*Trapezoidal Fuzzy Number (TrFN).* A fuzzy set on real numbers is called a trapezoidal fuzzy number with membership function as follows:

#### 3. Statement of the Problem of Two-Stage Randomized Response Model

Consider a stratified population of size partitioned into disjoint strata of size ; and . Let denote stratum weights, denotes sample size, and is the total sample size for the stratum .

In the first stage an individual respondent in the sample is instructed to use the randomization device which consists of the following two statements.

(i) “I belong to the sensitive group” and (ii) “Go to the randomization device in the second stage” with known probabilities and , respectively.

In the second stage the respondents are instructed to use the randomization device which consists of the following two statements.

(i) “I belong to the sensitive group” and (ii) “I do not belong to the sensitive group” with known probabilities and , respectively.

Assuming that the “Yes” or “No” reports are made truthfully for different outcomes and and are set by the interviewer, then the probability of a “Yes” answer in stratum is given byand is the proportion of respondents belonging to the sensitive group from stratum . The maximum likelihood estimate of iswhere is the estimated proportion of “Yes” answers which follows a binomial distribution . It can be seen that the estimator is unbiased for with varianceIf the suffix “” is removed then the expressions 1, 2, and 3 will be reduced in Mangat and Singh’s expressions.

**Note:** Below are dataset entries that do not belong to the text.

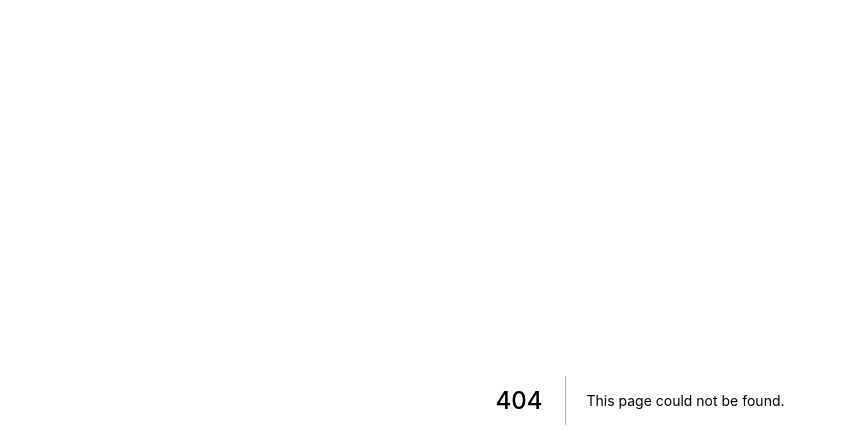
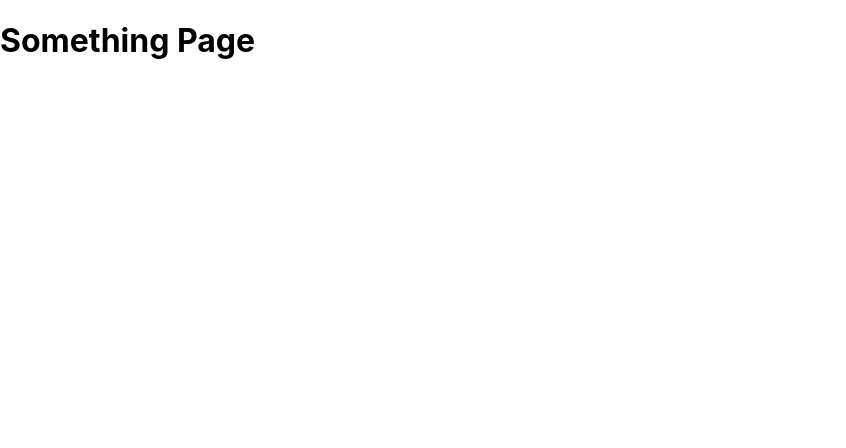
Before and after one commit to nathipg/nextjs-udemy, a Next.js app in the folder my-app/: page /news/something in a window 1280 px wide. Before the commit this address had no page. Shown: the top 448 px of the page, without its empty margins (0-846 px from the left). Built offline with nearby package versions, Linux system fonts and the light colour scheme.

Commit message:
Nested Pages / Paths

```diff
--- /dev/null
+++ b/my-app/pages/news/something.js
@@ -0,0 +1,5 @@
+const SomethingPage = () => {
+  return <h1>Something Page</h1>;
+};
+
+export default SomethingPage;
```
Also changed, not shown: my-app/pages/news/index.js (renamed from my-app/pages/news.js).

Since are drawn independently from each stratum, the estimators for individual strata can be added to obtain the estimator for the whole population. Thus an unbiased estimate of is given byUsing (5)with a sampling varianceorTo find the optimum allocation we either maximize the precision for fixed budget or minimize the cost for fixed precision.

A linear cost function which is an adequate approximation of the actual cost incurred will bewhere is per unit cost of measurement in the th stratum and is overhead cost.

In view of (4) to (11) the problem of finding optimum allocation is formulated as nonlinear programming problem (NLPP) as follows:The restrictions and are placed to have the representation of every stratum in the sample and to avoid the oversampling, respectively.

#### 4. Fuzzy Formulation of Two-Stage Randomized Response Problem

Generally, real-world situations involve a lot of parameters such as cost and time, whose values are assigned by the decision makers and in the conventional approach, they are required to fix an exact value to the aforementioned parameters. However decision-makers frequently do not precisely know the value of those parameters. Therefore, in such cases it is better to consider those parameters or coefficients in the decision-making problems as fuzzy numbers. The mathematical modeling of fuzzy concepts was presented by Zadeh in [21]. Therefore, the fuzzy formulation of problem (12) with fuzzy cost constraint is given by considering two cases of fuzzy numbers, that is, triangular fuzzy number (TFN) and trapezoidal fuzzy number (TrFN).

##### 4.1. Case 1: Nonlinear Problem with TFN

Considerwhereand is triangular fuzzy numbers with membership functionSimilarly, the membership function for available budget can be expressed as

##### 4.2. Case 2: Nonlinear Problem with TrFN

Considerwhereand is trapezoidal fuzzy numbers with membership functionSimilarly, the membership function for available budget can be expressed as

#### 5. Lagrange Multipliers Technique

In problem (13), after ignoring the restrictions and taking equality in cost constraint the NLPP with TFNs is solved by Lagrange multipliers technique (LMT) as follows.

The Lagrangian function can be defined asDifferentiating (21) with respect to and and equating to zero, we get the following sets of equations:orAlso,which givesorNow using (23) and (26), we obtainIn similar manner, the optimum allocation of NLPP (17) with trapezoidal fuzzy numbers can be obtain asThe allocations obtained in (27) and (28) are fuzzy in nature, so we have to convert fuzzy allocations into a crisp allocation by -cut method at a prescribed value of .

#### 6. Procedure for the Conversion of Fuzzy Numbers

To convert the fuzzy allocation into crisp allocation -cut method is used as follows.

Let be a TFN. An -cut for , is computed aswhere is the corresponding -cut (see Figure 1).